Long-term, the future of hops is wide open, but it comes with a cost. In a recent blog post, Watson wrote that projections indicate that craft brew growth will require an extra 12,000 acres of hop production by 2020. In the Pacific Northwest, “Those acres exist,” says Hornung, but not as open land. “Farmers would be converting corn or beans or orchards to hop production.” And that will only happen if prices rise high enough to support the substantial investment needed to convert acreage.
It’s possible that other regions, like Michigan, with some 800 total acres of hops production, could grow as well, says Watson. But because hops growing is capital-intensive, neither Michigan nor Colorado, with some 100 to 150 acres under production now, has the infrastructure in place—at least not yet. “It’ll be years down the road,” Watson says.

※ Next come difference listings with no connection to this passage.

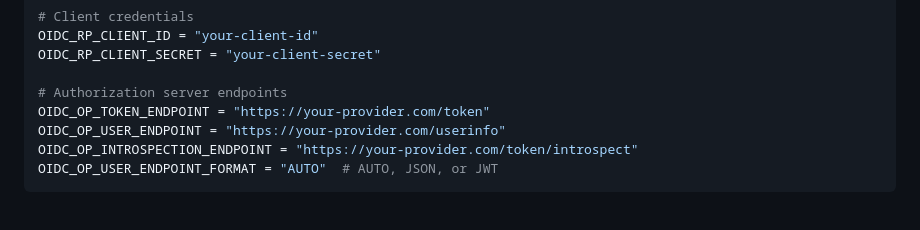
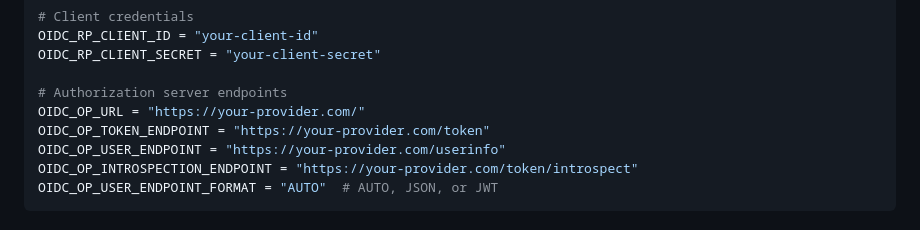
Before and after one commit to suitenumerique/django-lasuite, a Markdown page: documentation/how-to-use-oidc-resource-server-backend.md, the part around the change. Rendered like a GitHub page.

```diff
--- a/documentation/how-to-use-oidc-resource-server-backend.md
+++ b/documentation/how-to-use-oidc-resource-server-backend.md
@@ -42,6 +42,7 @@ OIDC_RP_CLIENT_ID = "your-client-id"
 OIDC_RP_CLIENT_SECRET = "your-client-secret"
 
 # Authorization server endpoints
+OIDC_OP_URL = "https://your-provider.com/"
 OIDC_OP_TOKEN_ENDPOINT = "https://your-provider.com/token"
 OIDC_OP_USER_ENDPOINT = "https://your-provider.com/userinfo"
 OIDC_OP_INTROSPECTION_ENDPOINT = "https://your-provider.com/token/introspect"
```
Also changed, not shown: CHANGELOG.md (+1 -0 lines).
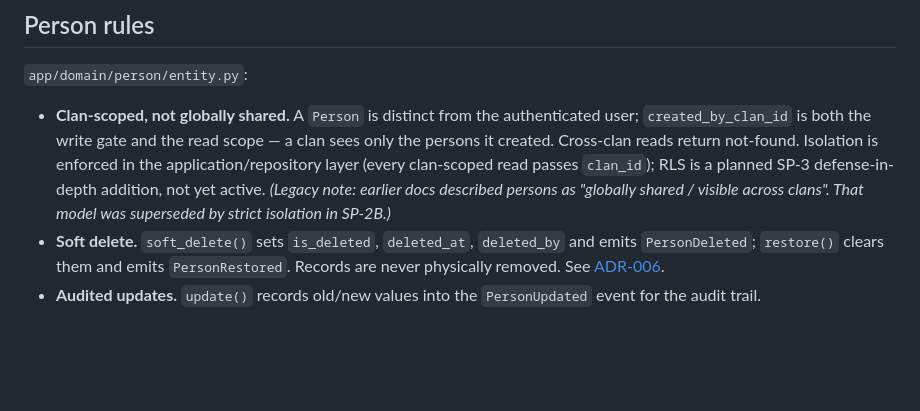
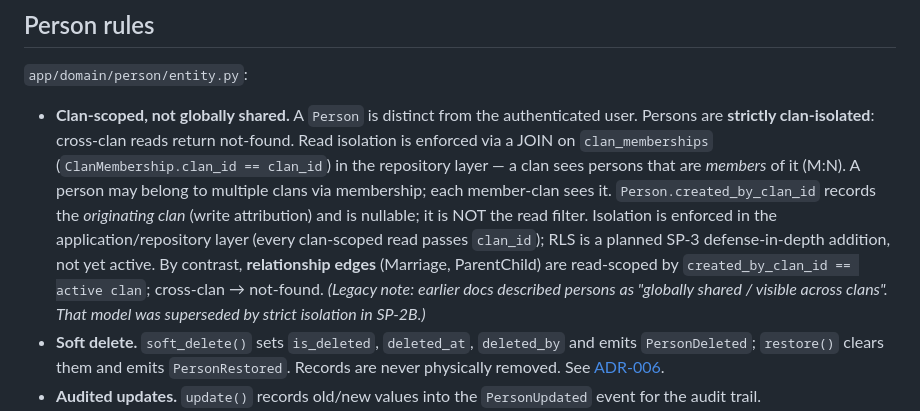
Before and after one commit to namphuongtran/familyroots, a Markdown page: docs/architecture/domain-rules.md, the part around the change. GitHub-like rendering; blank space fills up the shorter version.

```diff
--- a/docs/architecture/domain-rules.md
+++ b/docs/architecture/domain-rules.md
@@ -71,11 +71,17 @@ flowchart TD
 `app/domain/person/entity.py`:
 
 - **Clan-scoped, not globally shared.** A `Person` is distinct from the
-  authenticated user; `created_by_clan_id` is both the write gate and the read
-  scope — a clan sees only the persons it created. Cross-clan reads return
-  not-found. Isolation is enforced in the application/repository layer (every
+  authenticated user. Persons are **strictly clan-isolated**: cross-clan reads
+  return not-found. Read isolation is enforced via a JOIN on `clan_memberships`
+  (`ClanMembership.clan_id == clan_id`) in the repository layer — a clan sees
+  persons that are *members* of it (M:N). A person may belong to multiple clans
+  via membership; each member-clan sees it. `Person.created_by_clan_id` records
+  the *originating clan* (write attribution) and is nullable; it is NOT the read
+  filter. Isolation is enforced in the application/repository layer (every
   clan-scoped read passes `clan_id`); RLS is a planned SP-3 defense-in-depth
   addition, not yet active.
+  By contrast, **relationship edges** (Marriage, ParentChild) are read-scoped by
+  `created_by_clan_id == active clan`; cross-clan → not-found.
   *(Legacy note: earlier docs described persons as "globally shared / visible across
   clans". That model was superseded by strict isolation in SP-2B.)*
 - **Soft delete.** `soft_delete()` sets `is_deleted`, `deleted_at`, `deleted_by` and
```
Also changed, not shown: docs/architecture/bounded-contexts.md (+18 -8 lines).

The immediate concern with brewers nationwide is this continuing weather pattern. The 2015–16 El Niño is expected to be one of the strongest ever on record, and typically makes for warm, dry winters in the Pacific Northwest. National Weather Service projections call for a 60 percent chance of higher winter temperatures for central Washington, and up to a 40 percent chance of lower precipitation there and in the Cascades, whose snowpack supplies much of the Yakima Valley’s water. If snowfall is poor and the area endures another hot, dry summer, then it’s anyone’s guess what will happen with hops—and our beloved beers—in the coming years.